TASK TO COMPLETE:
This task calls for copying each line below that contains "accent".

Dataset items
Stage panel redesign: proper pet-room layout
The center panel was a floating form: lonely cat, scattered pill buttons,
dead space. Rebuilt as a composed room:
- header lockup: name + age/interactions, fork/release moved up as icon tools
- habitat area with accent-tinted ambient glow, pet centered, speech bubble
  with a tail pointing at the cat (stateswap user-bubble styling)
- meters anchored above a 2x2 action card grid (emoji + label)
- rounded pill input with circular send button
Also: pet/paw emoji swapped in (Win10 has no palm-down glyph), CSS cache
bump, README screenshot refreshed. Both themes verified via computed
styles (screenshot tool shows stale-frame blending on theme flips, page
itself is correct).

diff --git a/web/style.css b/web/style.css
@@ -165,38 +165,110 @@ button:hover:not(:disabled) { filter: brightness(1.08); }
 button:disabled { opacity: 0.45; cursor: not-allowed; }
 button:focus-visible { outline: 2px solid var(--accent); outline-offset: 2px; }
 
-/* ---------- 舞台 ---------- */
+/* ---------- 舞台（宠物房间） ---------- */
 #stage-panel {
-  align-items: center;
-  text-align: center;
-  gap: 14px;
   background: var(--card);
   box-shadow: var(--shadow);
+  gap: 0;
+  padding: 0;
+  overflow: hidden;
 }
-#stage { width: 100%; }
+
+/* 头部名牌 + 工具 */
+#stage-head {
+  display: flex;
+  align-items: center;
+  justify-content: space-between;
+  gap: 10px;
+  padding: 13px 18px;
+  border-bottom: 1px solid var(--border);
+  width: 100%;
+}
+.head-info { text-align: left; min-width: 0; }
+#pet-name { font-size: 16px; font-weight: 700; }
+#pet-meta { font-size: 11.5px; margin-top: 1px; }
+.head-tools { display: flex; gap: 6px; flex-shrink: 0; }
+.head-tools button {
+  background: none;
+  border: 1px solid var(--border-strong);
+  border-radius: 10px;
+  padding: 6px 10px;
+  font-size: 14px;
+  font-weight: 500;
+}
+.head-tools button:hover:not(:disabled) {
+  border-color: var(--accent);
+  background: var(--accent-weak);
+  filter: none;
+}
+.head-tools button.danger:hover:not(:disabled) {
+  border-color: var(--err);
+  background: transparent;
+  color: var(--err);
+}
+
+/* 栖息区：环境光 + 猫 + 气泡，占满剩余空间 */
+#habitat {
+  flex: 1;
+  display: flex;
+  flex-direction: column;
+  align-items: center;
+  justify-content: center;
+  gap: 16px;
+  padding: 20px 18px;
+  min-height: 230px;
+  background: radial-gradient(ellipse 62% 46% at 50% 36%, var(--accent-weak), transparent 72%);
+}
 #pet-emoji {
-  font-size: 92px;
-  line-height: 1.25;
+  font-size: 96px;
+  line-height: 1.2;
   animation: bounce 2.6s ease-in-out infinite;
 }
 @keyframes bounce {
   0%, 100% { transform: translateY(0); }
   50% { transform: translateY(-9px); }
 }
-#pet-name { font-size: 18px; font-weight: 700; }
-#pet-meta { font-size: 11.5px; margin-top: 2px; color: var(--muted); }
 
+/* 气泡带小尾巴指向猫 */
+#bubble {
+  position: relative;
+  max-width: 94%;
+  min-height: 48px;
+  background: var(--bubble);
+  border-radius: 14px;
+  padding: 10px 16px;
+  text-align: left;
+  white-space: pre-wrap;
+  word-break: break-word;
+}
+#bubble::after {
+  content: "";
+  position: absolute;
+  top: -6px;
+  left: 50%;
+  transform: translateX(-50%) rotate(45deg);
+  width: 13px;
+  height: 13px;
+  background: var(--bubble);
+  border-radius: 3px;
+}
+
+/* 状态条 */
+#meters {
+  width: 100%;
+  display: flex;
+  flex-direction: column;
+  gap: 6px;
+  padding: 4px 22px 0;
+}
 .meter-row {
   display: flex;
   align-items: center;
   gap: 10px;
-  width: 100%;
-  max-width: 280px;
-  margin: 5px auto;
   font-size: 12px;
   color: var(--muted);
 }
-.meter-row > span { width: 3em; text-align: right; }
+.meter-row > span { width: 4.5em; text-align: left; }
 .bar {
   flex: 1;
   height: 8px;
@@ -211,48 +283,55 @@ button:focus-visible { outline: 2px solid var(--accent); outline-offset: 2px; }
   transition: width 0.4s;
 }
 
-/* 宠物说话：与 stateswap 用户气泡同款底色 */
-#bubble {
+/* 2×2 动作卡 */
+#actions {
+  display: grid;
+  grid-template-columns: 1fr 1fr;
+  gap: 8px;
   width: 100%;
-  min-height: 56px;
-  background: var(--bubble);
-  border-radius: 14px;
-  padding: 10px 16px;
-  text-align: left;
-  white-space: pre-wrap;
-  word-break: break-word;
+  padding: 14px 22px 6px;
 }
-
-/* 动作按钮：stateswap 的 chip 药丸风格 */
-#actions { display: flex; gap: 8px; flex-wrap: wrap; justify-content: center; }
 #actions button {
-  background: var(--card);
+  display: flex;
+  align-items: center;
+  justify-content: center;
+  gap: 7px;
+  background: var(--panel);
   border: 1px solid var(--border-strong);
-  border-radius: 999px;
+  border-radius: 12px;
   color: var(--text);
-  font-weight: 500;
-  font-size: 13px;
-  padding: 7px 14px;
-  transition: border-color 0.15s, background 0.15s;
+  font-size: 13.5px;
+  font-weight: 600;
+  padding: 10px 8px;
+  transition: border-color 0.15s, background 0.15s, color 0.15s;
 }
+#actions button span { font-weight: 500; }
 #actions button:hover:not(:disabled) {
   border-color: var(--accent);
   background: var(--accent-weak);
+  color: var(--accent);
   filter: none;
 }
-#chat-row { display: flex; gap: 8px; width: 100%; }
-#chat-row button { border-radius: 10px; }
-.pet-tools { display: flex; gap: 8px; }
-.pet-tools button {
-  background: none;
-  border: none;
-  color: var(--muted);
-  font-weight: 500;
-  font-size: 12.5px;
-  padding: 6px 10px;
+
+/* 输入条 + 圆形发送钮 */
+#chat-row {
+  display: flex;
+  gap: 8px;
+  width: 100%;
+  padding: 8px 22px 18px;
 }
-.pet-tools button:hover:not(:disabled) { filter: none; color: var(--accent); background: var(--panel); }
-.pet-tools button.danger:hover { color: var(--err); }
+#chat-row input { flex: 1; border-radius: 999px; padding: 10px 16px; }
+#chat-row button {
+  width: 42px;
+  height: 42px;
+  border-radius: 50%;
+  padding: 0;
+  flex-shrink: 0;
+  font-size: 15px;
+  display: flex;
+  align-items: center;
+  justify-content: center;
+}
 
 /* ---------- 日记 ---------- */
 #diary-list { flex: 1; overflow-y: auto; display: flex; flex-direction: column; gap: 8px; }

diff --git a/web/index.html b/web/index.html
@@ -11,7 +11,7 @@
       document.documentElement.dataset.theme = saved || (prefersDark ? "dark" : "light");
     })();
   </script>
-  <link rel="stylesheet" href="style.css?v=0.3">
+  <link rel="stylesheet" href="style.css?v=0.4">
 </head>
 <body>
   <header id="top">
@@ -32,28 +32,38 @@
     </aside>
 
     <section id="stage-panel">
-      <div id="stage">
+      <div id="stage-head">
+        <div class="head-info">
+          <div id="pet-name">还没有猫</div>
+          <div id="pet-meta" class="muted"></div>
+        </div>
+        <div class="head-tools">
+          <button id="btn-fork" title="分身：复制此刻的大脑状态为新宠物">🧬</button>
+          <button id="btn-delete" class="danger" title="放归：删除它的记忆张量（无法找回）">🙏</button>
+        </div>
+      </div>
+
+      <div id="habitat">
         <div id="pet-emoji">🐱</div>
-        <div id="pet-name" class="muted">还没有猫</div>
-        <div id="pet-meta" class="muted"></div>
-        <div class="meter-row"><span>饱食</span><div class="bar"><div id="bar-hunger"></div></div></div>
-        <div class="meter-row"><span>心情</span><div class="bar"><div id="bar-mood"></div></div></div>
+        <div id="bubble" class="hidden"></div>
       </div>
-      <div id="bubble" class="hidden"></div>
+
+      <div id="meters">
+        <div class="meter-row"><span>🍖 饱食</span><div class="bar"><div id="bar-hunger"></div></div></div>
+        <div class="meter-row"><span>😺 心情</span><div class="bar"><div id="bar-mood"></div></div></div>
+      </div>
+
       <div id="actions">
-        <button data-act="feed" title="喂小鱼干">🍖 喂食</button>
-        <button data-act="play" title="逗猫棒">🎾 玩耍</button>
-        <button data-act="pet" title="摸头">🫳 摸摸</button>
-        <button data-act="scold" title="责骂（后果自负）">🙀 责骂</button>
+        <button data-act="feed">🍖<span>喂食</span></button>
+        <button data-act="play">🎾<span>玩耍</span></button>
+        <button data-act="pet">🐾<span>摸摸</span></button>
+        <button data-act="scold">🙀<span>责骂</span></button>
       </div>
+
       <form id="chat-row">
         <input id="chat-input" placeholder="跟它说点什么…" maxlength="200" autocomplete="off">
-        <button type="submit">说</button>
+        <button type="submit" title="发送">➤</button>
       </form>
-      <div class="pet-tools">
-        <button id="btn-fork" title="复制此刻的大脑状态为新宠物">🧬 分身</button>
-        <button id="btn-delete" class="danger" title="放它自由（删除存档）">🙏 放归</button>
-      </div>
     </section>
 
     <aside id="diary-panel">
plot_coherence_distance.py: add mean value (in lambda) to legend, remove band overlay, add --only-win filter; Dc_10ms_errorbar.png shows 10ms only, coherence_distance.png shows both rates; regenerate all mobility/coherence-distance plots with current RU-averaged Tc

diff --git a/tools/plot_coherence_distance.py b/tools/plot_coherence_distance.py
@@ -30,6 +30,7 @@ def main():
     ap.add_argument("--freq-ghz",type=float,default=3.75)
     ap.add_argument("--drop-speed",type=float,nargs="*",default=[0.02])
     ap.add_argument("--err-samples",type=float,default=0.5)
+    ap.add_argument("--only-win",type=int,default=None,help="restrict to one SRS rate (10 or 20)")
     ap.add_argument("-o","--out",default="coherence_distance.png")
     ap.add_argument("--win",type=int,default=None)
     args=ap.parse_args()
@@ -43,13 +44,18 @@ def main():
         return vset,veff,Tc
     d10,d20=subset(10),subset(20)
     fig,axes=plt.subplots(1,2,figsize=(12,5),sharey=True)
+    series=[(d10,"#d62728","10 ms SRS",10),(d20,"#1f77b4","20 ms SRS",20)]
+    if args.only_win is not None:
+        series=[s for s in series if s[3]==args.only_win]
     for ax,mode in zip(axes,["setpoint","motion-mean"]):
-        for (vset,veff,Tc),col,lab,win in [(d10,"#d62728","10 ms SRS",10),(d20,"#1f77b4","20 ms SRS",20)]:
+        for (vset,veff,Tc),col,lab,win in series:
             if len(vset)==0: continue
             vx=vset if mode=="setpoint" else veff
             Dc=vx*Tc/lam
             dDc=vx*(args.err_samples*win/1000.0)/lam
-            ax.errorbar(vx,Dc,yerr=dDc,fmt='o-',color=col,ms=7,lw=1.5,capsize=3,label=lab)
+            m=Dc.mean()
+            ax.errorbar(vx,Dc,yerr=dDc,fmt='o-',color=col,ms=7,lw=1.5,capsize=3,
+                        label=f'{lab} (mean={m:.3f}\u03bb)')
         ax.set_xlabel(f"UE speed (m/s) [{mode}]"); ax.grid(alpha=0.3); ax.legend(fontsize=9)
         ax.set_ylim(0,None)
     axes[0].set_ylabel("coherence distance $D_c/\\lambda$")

SOLUTION TO THIS EXERCISE:
- habitat area with accent-tinted ambient glow, pet centered, speech bubble
 button:focus-visible { outline: 2px solid var(--accent); outline-offset: 2px; }
+  border-color: var(--accent);
+  background: var(--accent-weak);
+  background: radial-gradient(ellipse 62% 46% at 50% 36%, var(--accent-weak), transparent 72%);
@@ -211,48 +283,55 @@ button:focus-visible { outline: 2px solid var(--accent); outline-offset: 2px; }
   border-color: var(--accent);
   background: var(--accent-weak);
+  color: var(--accent);
-.pet-tools button:hover:not(:disabled) { filter: none; color: var(--accent); background: var(--panel); }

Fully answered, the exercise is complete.